The truth is, moving to a new country and adjusting to a new culture is difficult. You’re without your comforts, the love that you’re normally receiving and you’re constantly learning, be it about the new world around you, the people you’ve met or just doing things you would have done in England anyway.
Let me clarify. Grocery shopping is difficult; as I don’t have shops right by my accommodation so I have to make trips to the shops. As cooking can be fairly expensive, I tend to eat out and mostly live on pot noodles for convenience (they’re 70p and it’s just-add-water, can you blame me?).
Clothes’ shopping is difficult. Hong Kong is heralded as the place to go for bags, clothes and shoes. Whilst that may be true for those with an endless supply of money, this is most certainly not the case for a student. I was ill informed that I would be able to buy clothes here cheaply in HK. Whilst in London, you can find designer shops in one location, Hong Kong is the complete opposite. Chanel, Cartier, Prada are just about round every corner… Crazy, I know! Furthermore, the HK women have particularly tiny frames so any of the (few) cheap clothing stores will not do and everywhere else seems too expensive. I’m so grateful for the Forever 21, H&Ms and Uni Qlos here though! Zara, on the other hand, is strangely more expensive in HK than in England, not that I was planning on spending my loan there.

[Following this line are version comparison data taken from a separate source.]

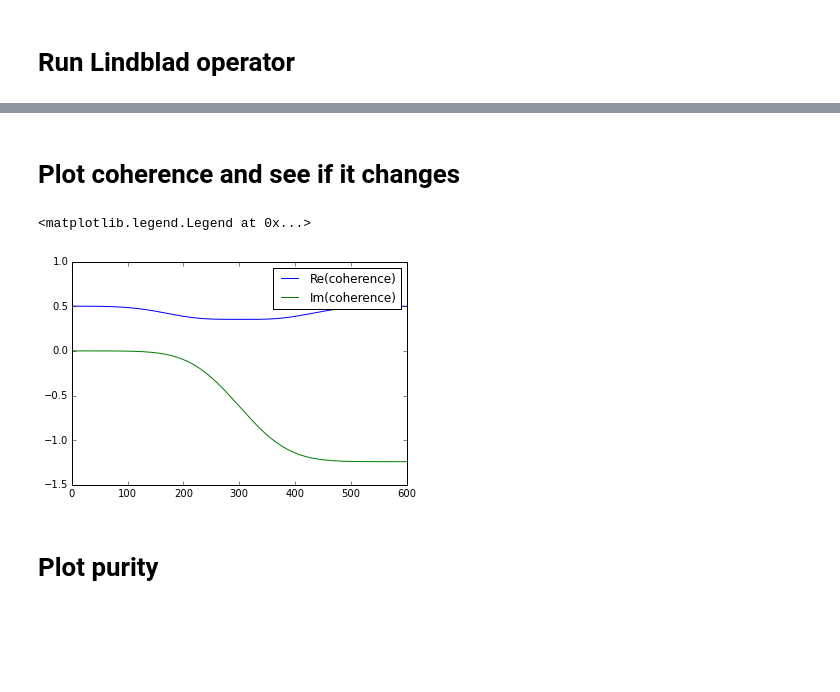
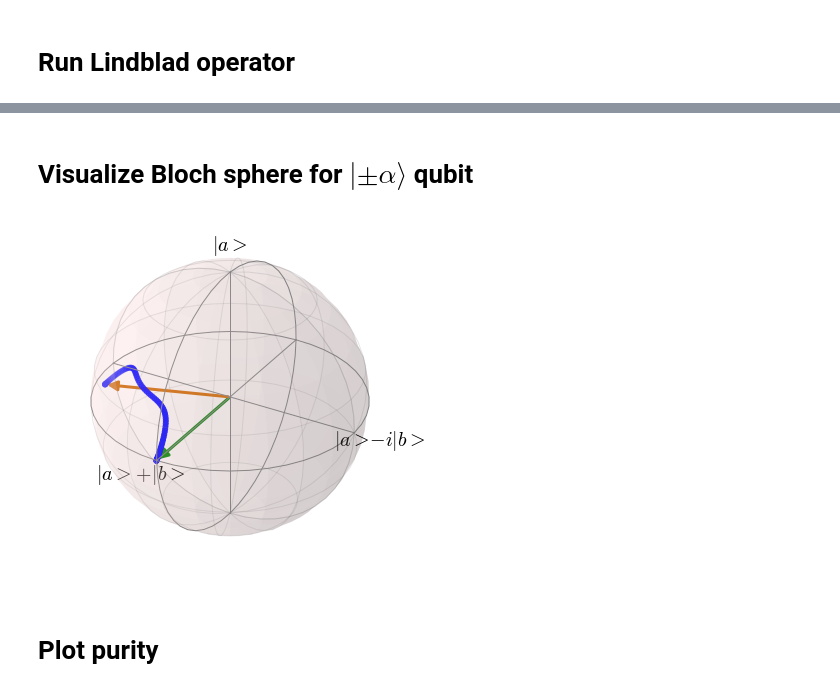
Before and after one commit to valbert4/qutip, a Jupyter notebook: cats.ipynb, the cells around one changed output, grey strips where cells are left out. Drawn from its saved outputs; the diff is of its cells as text; code cells hidden in the pictures; blank space fills up the shorter version.

```diff
--- a/cats.ipynb
+++ b/cats.ipynb
@@ -117,6 +118,7 @@ sup3 = 2*spre(destroy(NN))*spost(create(NN)**2)-spre(create(NN)*num(NN))-spost(c
 sup4 = 2*spre(destroy(NN)**2)*spost(create(NN))-spre(num(NN)*destroy(NN))-spost(num(NN)*destroy(NN))
 
 # Setup operator to measure coherence
+pop = coherent(NN,alps)*coherent(NN,alps).dag()-coherent(NN,bets)*coherent(NN,bets).dag()
 coh = coherent(NN,alps)*coherent(NN,bets).dag()
 
 # Run
@@ -131,5 +133,5 @@ out=mesolve( [0.*qeye(NN),
               [sup2,1.+0.*t],
               [sup3,-alp(t)-bet(t)],
               [sup4,-conjugate(alp(t)+bet(t))]
-             ],[coh],options=Options(store_states='True'));
+             ],[pop,coh],options=Options(store_states='True'));
 # %% [markdown]
@@ -156,12 +158,21 @@ show(contourf(ran,ran, wigner( out.states[0], ran, ran ), 100))
 [figure]
-# %% [markdown]
-# Plot coherence and see if it changes
-# %%
-plot(t,abs(out.expect[0]),t,angle(out.expect[0]))
-legend(("Re(coherence)","Im(coherence)","Abs(coherence)"))
-# %% [output]
-<matplotlib.legend.Legend at 0x...>
-[figure, removed]
+# %% [markdown]
+# Visualize Bloch sphere for $|\pm\alpha\rangle$ qubit
+# %%
+sx = 2*real(out.expect[1])
+sy = 2*imag(out.expect[1])
+sz = out.expect[0]
+
+b=Bloch()
+b.xlabel = ["$|a>+|b>$",""]
+b.ylabel = ["$|a>-i|b>$",""]
+b.zlabel = ["$|a>$",""]
+b.add_vectors([sx[0],sy[0],sz[0]])
+b.add_vectors([sx[res-1],sy[res-1],sz[res-1]])
+b.add_points([sx,sy,sz])
+b.show()
+# %% [output]
+[figure, added]
 # %% [markdown]
 # Plot purity
 # %%
```
Also changed, not shown: parts of 7 cells of this notebook, 1 other file.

Mosquitoes and biting ants: 4 words I loathe when said together. I have no idea why but they absolutely adore my blood. I can safely say that I have been bitten more than anyone else that I have met here. Worst thing is, my scars show on my body but it’s all part of the experience. Upon spraying on to my skin what was supposedly “the best mosquito repellent” I was bitten twice in less than 2 minutes. I told you that they loved me, nothing was going to stop those ravenous mosquitos.
Another challenge I face is managing the time difference. The UK is EIGHT WHOLE HOURS behind which makes keeping in contact with family and friends almost impossible at times.
Luckily, the people here are great. There are always people around to distract you and like someone once said, we are each other’s families out here. HK is jam-packed with an infinite number of things to do, ranging from an array of coffee shops to beaches to rooftop bars, endless escalators that run through narrow lanes to traditional Chinese temples and gardens planted between skyscrapers. There’s nothing quite like it.
On another positive note, the weather has FINALLY changed. It’s gone from 98% humidity at 35+ degrees in my first few weeks now dropping to a lovely warm temperature with the occasional breeze – perfection.
So, yes, I miss a good ‘cuppa tea,’ but truth be told I would never change my mind about travelling to Hong Kong for the year; no matter how tricky things might get here sometimes. Whilst I miss home, I can well and truly say that I am out of my comfort zone and this is making me learn to deal with new challenges or even deal with old ones in a brand new way. I absolutely love it.
I’ll leave you with a few snapshots of Hong Kong’s beauty. Over and out.